• _REQUIRED WORK_
Report each line of the data that includes the word "York".
**** DATA
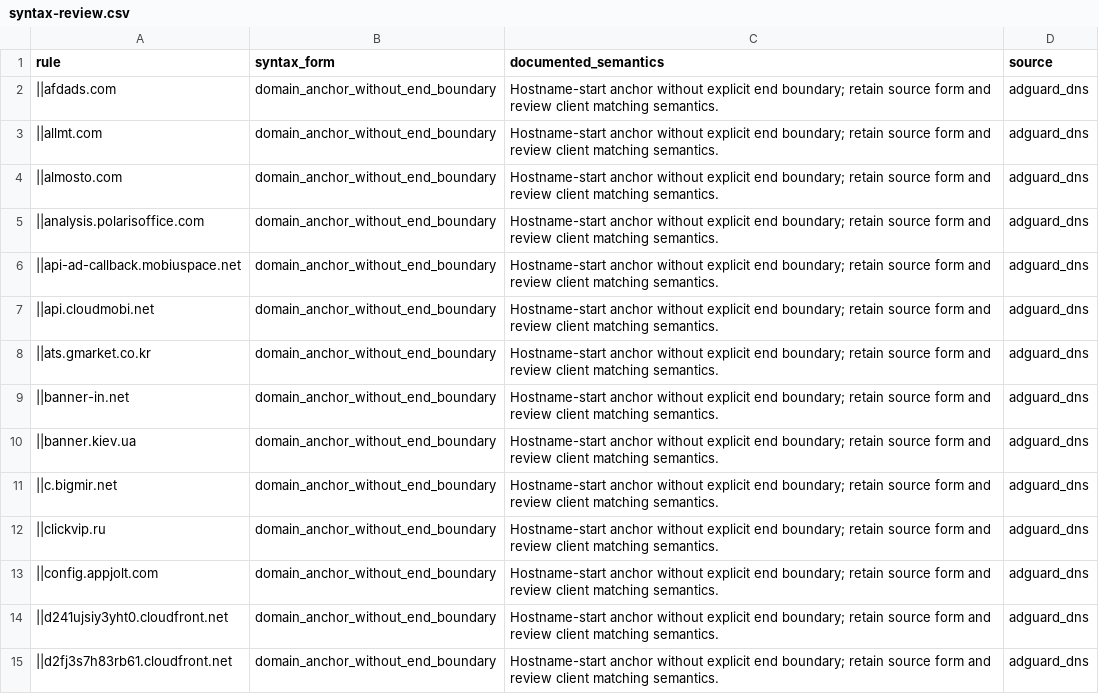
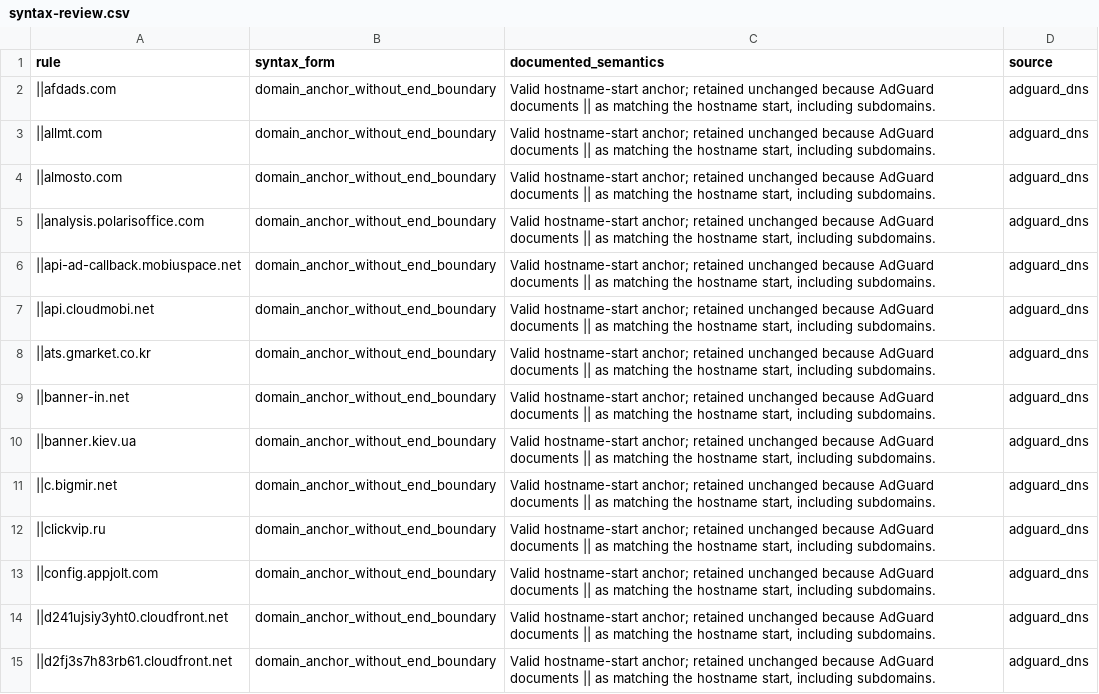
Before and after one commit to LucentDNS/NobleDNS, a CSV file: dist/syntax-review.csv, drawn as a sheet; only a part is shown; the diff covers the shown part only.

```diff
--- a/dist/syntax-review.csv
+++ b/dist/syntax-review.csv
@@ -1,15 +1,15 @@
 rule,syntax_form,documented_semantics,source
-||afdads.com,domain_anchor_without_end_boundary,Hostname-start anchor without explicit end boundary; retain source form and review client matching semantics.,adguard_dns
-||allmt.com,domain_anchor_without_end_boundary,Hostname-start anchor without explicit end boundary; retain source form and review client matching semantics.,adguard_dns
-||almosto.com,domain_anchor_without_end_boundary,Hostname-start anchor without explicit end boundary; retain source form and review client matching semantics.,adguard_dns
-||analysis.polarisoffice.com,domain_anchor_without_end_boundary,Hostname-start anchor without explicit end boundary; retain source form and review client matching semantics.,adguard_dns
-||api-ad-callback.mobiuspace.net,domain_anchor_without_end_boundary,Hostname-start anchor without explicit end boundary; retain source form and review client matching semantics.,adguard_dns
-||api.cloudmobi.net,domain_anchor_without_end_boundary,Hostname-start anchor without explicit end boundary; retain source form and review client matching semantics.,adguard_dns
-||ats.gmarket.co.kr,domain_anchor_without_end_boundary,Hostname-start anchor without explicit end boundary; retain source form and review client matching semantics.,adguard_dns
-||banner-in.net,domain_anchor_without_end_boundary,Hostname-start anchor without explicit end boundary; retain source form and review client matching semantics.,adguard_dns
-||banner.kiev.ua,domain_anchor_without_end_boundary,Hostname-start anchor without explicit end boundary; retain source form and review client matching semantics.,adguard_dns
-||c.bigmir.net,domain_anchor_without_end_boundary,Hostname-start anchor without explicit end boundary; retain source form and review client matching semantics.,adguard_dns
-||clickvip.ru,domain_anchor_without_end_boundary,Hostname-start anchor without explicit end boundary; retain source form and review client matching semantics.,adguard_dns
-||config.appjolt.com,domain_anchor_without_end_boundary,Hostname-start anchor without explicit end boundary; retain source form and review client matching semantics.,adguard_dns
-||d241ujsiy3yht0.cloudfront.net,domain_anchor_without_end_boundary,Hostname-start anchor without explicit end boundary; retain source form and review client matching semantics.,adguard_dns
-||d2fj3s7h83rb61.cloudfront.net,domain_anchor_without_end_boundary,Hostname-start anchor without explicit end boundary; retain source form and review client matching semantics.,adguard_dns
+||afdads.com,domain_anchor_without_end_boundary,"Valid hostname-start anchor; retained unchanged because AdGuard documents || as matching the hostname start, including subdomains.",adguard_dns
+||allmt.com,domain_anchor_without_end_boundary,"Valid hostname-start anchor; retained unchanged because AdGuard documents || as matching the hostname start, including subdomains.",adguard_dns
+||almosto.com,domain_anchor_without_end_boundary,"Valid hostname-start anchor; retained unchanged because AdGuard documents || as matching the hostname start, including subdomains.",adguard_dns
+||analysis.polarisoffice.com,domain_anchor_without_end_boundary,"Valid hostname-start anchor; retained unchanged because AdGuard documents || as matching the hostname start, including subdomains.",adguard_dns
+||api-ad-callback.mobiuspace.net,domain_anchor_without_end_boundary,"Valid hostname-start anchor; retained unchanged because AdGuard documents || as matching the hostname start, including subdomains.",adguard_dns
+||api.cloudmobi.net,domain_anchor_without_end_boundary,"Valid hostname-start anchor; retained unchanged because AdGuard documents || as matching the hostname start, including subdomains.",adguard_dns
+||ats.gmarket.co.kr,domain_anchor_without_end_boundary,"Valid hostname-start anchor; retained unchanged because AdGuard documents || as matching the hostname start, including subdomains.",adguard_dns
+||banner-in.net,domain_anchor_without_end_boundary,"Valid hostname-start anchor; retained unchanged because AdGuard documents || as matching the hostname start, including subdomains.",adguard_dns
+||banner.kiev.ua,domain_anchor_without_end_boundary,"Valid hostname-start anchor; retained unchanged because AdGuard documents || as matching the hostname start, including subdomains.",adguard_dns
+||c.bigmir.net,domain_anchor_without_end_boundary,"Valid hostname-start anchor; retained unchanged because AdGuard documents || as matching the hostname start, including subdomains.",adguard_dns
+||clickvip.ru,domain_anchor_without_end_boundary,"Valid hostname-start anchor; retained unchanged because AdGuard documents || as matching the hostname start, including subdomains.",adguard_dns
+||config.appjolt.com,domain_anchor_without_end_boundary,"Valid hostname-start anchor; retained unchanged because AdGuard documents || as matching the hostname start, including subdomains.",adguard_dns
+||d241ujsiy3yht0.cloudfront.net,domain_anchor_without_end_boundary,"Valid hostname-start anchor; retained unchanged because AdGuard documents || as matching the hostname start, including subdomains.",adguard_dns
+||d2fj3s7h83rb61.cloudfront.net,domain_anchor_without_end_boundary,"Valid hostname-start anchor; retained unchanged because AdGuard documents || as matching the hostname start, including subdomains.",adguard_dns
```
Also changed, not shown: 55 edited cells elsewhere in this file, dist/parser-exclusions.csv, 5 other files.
********
**** DATA
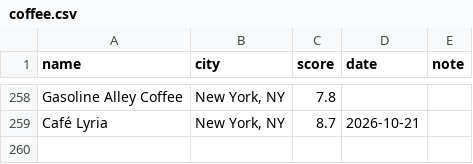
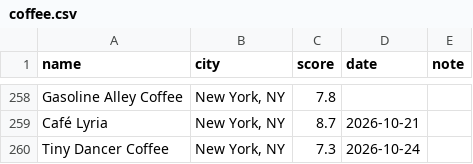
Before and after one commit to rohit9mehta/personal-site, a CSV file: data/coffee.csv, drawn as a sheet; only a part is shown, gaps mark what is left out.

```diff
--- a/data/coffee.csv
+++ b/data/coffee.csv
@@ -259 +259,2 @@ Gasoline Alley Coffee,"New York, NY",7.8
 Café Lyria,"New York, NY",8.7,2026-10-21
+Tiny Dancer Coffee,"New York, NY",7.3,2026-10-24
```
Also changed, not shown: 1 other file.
********
• _RESPONSE TO THE TASK_
@@ -259 +259,2 @@ Gasoline Alley Coffee,"New York, NY",7.8
 Café Lyria,"New York, NY",8.7,2026-10-21
+Tiny Dancer Coffee,"New York, NY",7.3,2026-10-24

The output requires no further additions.